Fully read descriptions. Along with having photos of the property, AirBnb listers provide a description of what their rental looks like and what is being offered with it. Fully read and re-read this section, in order to make sure you know what you’re getting when booking a potential reservation. Make sure the listing has what you probably want or need. Is there Wi-Fi? Will bath towels be provided; do I need to bring toiletries? Does it have a kitchen area; it is stocked with housewares? Is a grocery store or public transportation nearby? Can you park a car there?
Learn about access. One query to keep in mind with an AirBnb rental is how you’ll be let inside. Again, that’s where asking questions –and fully going over the listing – comes into play (AirBnb listers can be messaged through AirBnb.com). Confirm how you will access your dwelling. Will you have a key or combination number, and do you have to do anything else? In my experience, my keys were to be left in a lockbox on the outside door. The combination was given in my instruction booklet, and I tested it sans keys to be sure. At first, I dreaded the thought of not having the keys in my possession, but I grew to be fine with the lockbox. It meant I didn’t have to worry about losing this only set while I was out.
Look after the place. When you’re used to a hotel’s creature comforts, an AirBnb can be different. As in, who’ll be keeping your room nice and tidy? It’s best to remember that, during your stay, you probably will be responsible for making your bed and hanging up bathroom towels. Also with your kitchen area, you’ll probably be responsible for buying and making your own meals (or having to go out to eat). Of course, this can leave the dishwashing duties up to you. And guess who might have to take out the garbage.

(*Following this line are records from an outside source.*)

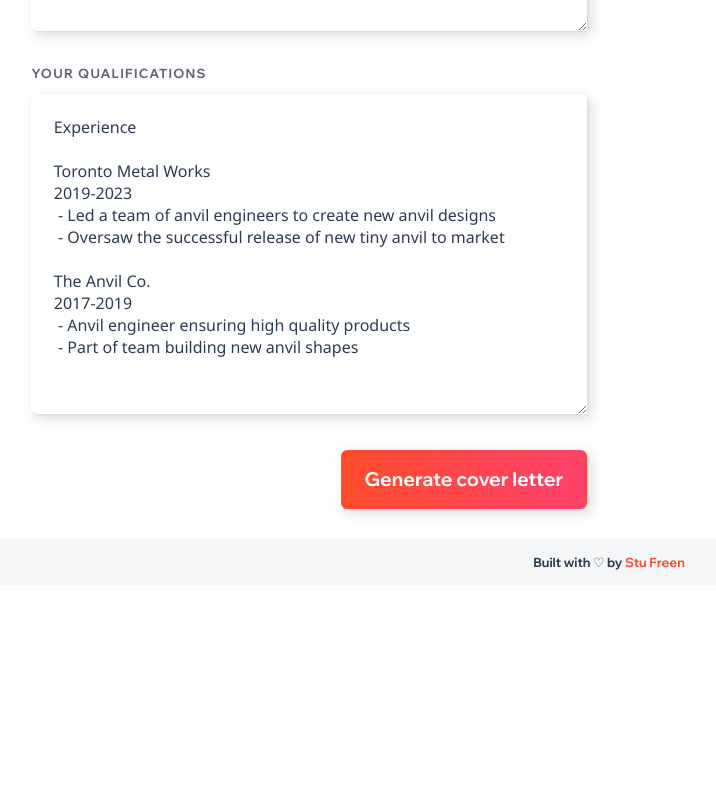
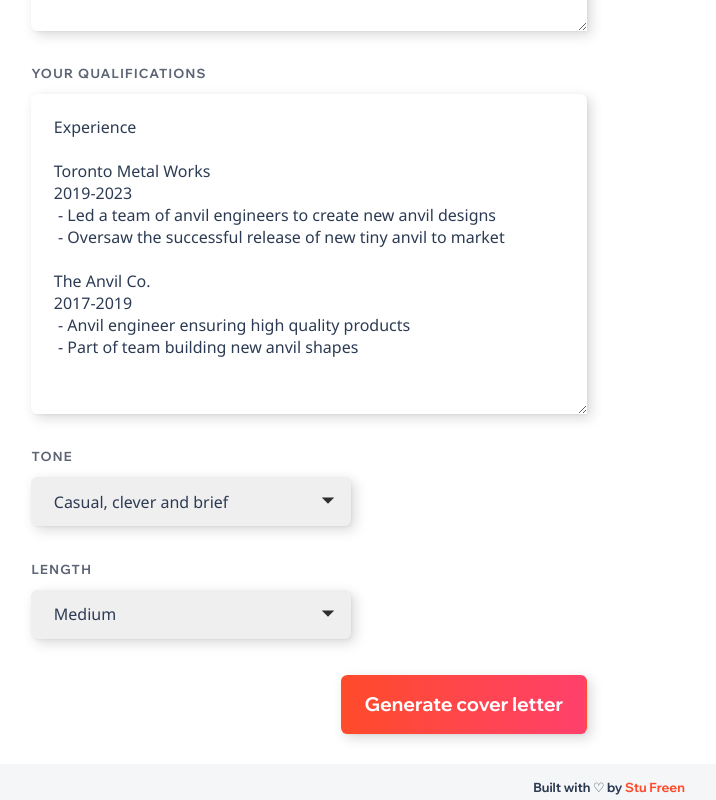
Before and after one commit to stufreen/cover-letters-web, a Preact app: page / in a window 1280 px wide. Shown: the part 724-1524 px from the top of the page, without its empty margins (31-747 px from the left). Before the commit the page ends 1309 px from the top, so only its background shows below. Built offline with nearby package versions, Linux system fonts and the light colour scheme.

Commit message:
Add length and tone controls

```diff
--- a/src/components/App/App.tsx
+++ b/src/components/App/App.tsx
@@ -18,6 +18,8 @@ export function App() {
     companyName,
     jobDescription,
     qualifications,
+    tone,
+    length,
   }: JobFormData) => {
     setLoading(true);
     setResultsOpen(true);
@@ -26,6 +28,8 @@ export function App() {
       companyName,
       jobDescription,
       qualifications,
+      tone,
+      length,
       onUpdate: (result: string) => {
         setResults(result);
         setLoading(false);
--- a/src/components/JobForm/JobForm.tsx
+++ b/src/components/JobForm/JobForm.tsx
@@ -8,8 +8,9 @@ import {
   validateJobForm,
 } from "../../utilities/validateJobForm";
 import * as exampleData from "../../example-data.json";
-import { JobFormData } from "../../types";
+import { JobFormData, LENGTH_OPTIONS, TONE_OPTIONS } from "../../types";
 import { loadFormState, saveFormState } from "../../utilities/persist";
+import { Select } from "../Select";
 
 interface Props {
   loading?: boolean;
@@ -26,6 +27,8 @@ export const JobForm = ({ loading, onSubmit }: Props) => {
   const [qualifications, setQualifications] = useState(
     savedData.qualifications
   );
+  const [tone, setTone] = useState(savedData.tone ?? exampleData.tone);
+  const [length, setLength] = useState(savedData.length ?? exampleData.length);
   const [formErrors, setFormErrors] = useState<JobFormErrors>({});
 
   const handleSubmit = async (e: TargetedEvent<HTMLFormElement, Event>) => {
@@ -35,6 +38,8 @@ export const JobForm = ({ loading, onSubmit }: Props) => {
       companyName,
       jobDescription,
       qualifications,
+      tone,
+      length,
     });
 
     setFormErrors(validationResult.errors);
@@ -44,11 +49,15 @@ export const JobForm = ({ loading, onSubmit }: Props) => {
         companyName,
         jobDescription,
         qualifications,
+        tone,
+        length,
       });
       saveFormState({
         companyName,
         jobDescription,
         qualifications,
+        tone,
+        length,
       });
     }
   };
@@ -74,6 +83,20 @@ export const JobForm = ({ loading, onSubmit }: Props) => {
           handleChange={setQualifications}
           error={formErrors.qualifications}
         />
+        <Select
+          label="Tone"
+          value={tone}
+          options={TONE_OPTIONS}
+          handleChange={setTone}
+          error={formErrors.tone}
+        />
+        <Select
+          label="Length"
+          value={length}
+          options={LENGTH_OPTIONS}
+          handleChange={setLength}
+          error={formErrors.length}
+        />
       </div>
       <div className="job-form--submit-area">
         <button type="submit" className="job-form--submit" disabled={loading}>
--- /dev/null
+++ b/src/components/Select/Select.css
@@ -0,0 +1,50 @@
+.select--wrapper {
+  margin-bottom: var(--spacing-3);
+  display: flex;
+  flex-direction: column;
+  align-items: flex-start;
+}
+
+.select--label {
+  font-size: var(--font-size-6);
+  text-transform: uppercase;
+  color: var(--text-subdued);
+  font-weight: bold;
+  letter-spacing: var(--letter-spacing-wide);
+  margin: var(--spacing-2) 0;
+
+  font-family: var(--font-family-heading);
+}
+
+.select--input {
+  appearance: none;
+  width: 20rem;
+  padding: var(--spacing-2) var(--spacing-3);
+  font-size: 1rem;
+  font-family: var(--font-family-body);
+  border: none;
+  box-shadow: var(--box-shadow-1);
+  border-radius: var(--border-radius-loose);
+  color: var(--text);
+}
+
+.select--error {
+  color: var(--error);
+  font-size: var(--font-size-6);
+  font-weight: bold;
+  margin-bottom: var(--spacing-0);
+}
+
+.select--input-wrapper {
+  position: relative;
+}
+
+.select--arrow {
+  position: absolute;
+  right: 8px;
+  top: 8px;
+  pointer-events: none;
+  width: 30px;
+  height: 30px;
+  opacity: 0.8;
+}
--- /dev/null
+++ b/src/components/Select/Select.tsx
@@ -0,0 +1,49 @@
+import { HTMLAttributes } from "preact/compat";
+import "./Select.css";
+
+interface Props extends HTMLAttributes<HTMLSelectElement> {
+  label: string;
+  error?: string;
+  value: string;
+  options: {
+    label: string;
+    value: string;
+  }[];
+  handleChange: (val: string) => void;
+}
+
+export const Select = ({
+  label,
+  error,
+  options,
+  handleChange,
+  value,
+  ...props
+}: Props) => {
+  const handleInput = (e: any) => handleChange?.(e.target?.value);
+  return (
+    <label className="select--wrapper">
+      <span className="select--label">{label}</span>
+      {error && <span className="select--error">{error}</span>}
+      <div className="select--input-wrapper">
+        <select
+          onChange={handleInput}
+          value={value}
+          {...props}
+          className="select--input"
+        >
+          {options.map((option) => {
+            return <option value={option.value}>{option.label}</option>;
+          })}
+        </select>
+        <svg
+          xmlns="http://www.w3.org/2000/svg"
+          className="select--arrow"
+          viewBox="0 0 48 48"
+        >
+          <path d="m24 30-10-9.95h20Z" />
+        </svg>
+      </div>
+    </label>
+  );
+};
--- /dev/null
+++ b/src/components/Select/index.ts
@@ -0,0 +1 @@
+export { Select } from "./Select";
--- a/src/example-data.json
+++ b/src/example-data.json
@@ -1,5 +1,7 @@
 {
   "companyName": "Acme Corporation",
   "jobDescription": "Acme is searching for it's newest Quality Control Supervisor to join the Anvil team. Responsibilities include:\n\n - Hammering anvils to make sure they're very strong\n\n - Weighing anvils to ensure they're the perfect weight\n\n - Tossing anvils off cliffs to catch wily coyotes",
-  "qualifications": "Experience\n\nToronto Metal Works\n2019-2023\n - Led a team of anvil engineers to create new anvil designs\n - Oversaw the successful release of new tiny anvil to market\n\nThe Anvil Co.\n2017-2019\n - Anvil engineer ensuring high quality products\n - Part of team building new anvil shapes"
+  "qualifications": "Experience\n\nToronto Metal Works\n2019-2023\n - Led a team of anvil engineers to create new anvil designs\n - Oversaw the successful release of new tiny anvil to market\n\nThe Anvil Co.\n2017-2019\n - Anvil engineer ensuring high quality products\n - Part of team building new anvil shapes",
+  "tone": "casual, clever and brief",
+  "length": "medium"
 }
--- a/src/types.ts
+++ b/src/types.ts
@@ -2,4 +2,36 @@ export interface JobFormData {
   companyName: string;
   jobDescription: string;
   qualifications: string;
+  tone: string;
+  length: string;
 }
+
+export const TONE_OPTIONS = [
+  {
+    label: "Casual, clever and brief",
+    value: "casual, clever and brief",
+  },
+  {
+    label: "Positive and professional",
+    value: "positive and professional",
+  },
+  {
+    label: "Friendly but serious",
+    value: "friendly but serious",
+  },
+];
+
+export const LENGTH_OPTIONS = [
+  {
+    label: "Short",
+    value: "short",
+  },
+  {
+    label: "Medium",
+    value: "medium",
+  },
+  {
+    label: "Long",
+    value: "long",
+  },
+];
--- a/src/utilities/api.ts
+++ b/src/utilities/api.ts
@@ -2,6 +2,8 @@ interface GenerateCoverLetter {
   companyName: string;
   jobDescription: string;
   qualifications: string;
+  tone: string;
+  length: string;
   onUpdate: (val: string) => void;
   onDone: () => void;
 }
@@ -12,13 +14,21 @@ export const generateCoverLetter = ({
   companyName,
   jobDescription,
   qualifications,
+  tone,
+  length,
 }: GenerateCoverLetter) => {
   let utf8decoder = new TextDecoder();
   let reader: ReadableStreamDefaultReader | null = null;
 
   fetch(import.meta.env.VITE_COVER_LETTER_API_ENDPOINT, {
     method: "POST",
-    body: JSON.stringify({ companyName, jobDescription, qualifications }),
+    body: JSON.stringify({
+      companyName,
+      jobDescription,
+      qualifications,
+      tone,
+      length,
+    }),
     headers: {
       "Content-Type": "application/json",
     },
--- a/src/utilities/validateJobForm.ts
+++ b/src/utilities/validateJobForm.ts
@@ -9,6 +9,8 @@ export interface JobFormErrors {
   companyName?: string;
   jobDescription?: string;
   qualifications?: string;
+  tone?: string;
+  length?: string;
 }
 
 interface ValidateJobFormFailure {
```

Stay in contact. An AirBnb property lister should provide a phone number to reach him/her – or his/her representative – that should lead to a reasonable response time. Naturally, if you have an issue upon arrival or while there, you want to text and/or call the owner right away. Save it to your phone before arriving; confirm if they take texts. Texts can serve as a communication log for any problems, asking on-site questions, and also clarifying any issues. Initially, my rental had a plumbing issue, so I texted the property owner’s assistant ASAP. I later used my saved texts to remind my lister about what we agreed to (a price break for the inconvenience).
Be an ideal house guest. Regardless of your setup, do remember that you’re a guest in someone else’s home. Follow the golden housekeeping rule: treat this place as though you’d like yours to be treated. Tidy up loose ends before leaving. Put away items you’ve taken out. Even neatly folding and placing your used bed sheets on top of the bed is a kind gesture. Also, AirBnb gives about 14 days to list a rental review, so remember to leave your comments (as they will leave feedback about you in turn).
Have you used AirBnb before? What would you suggest?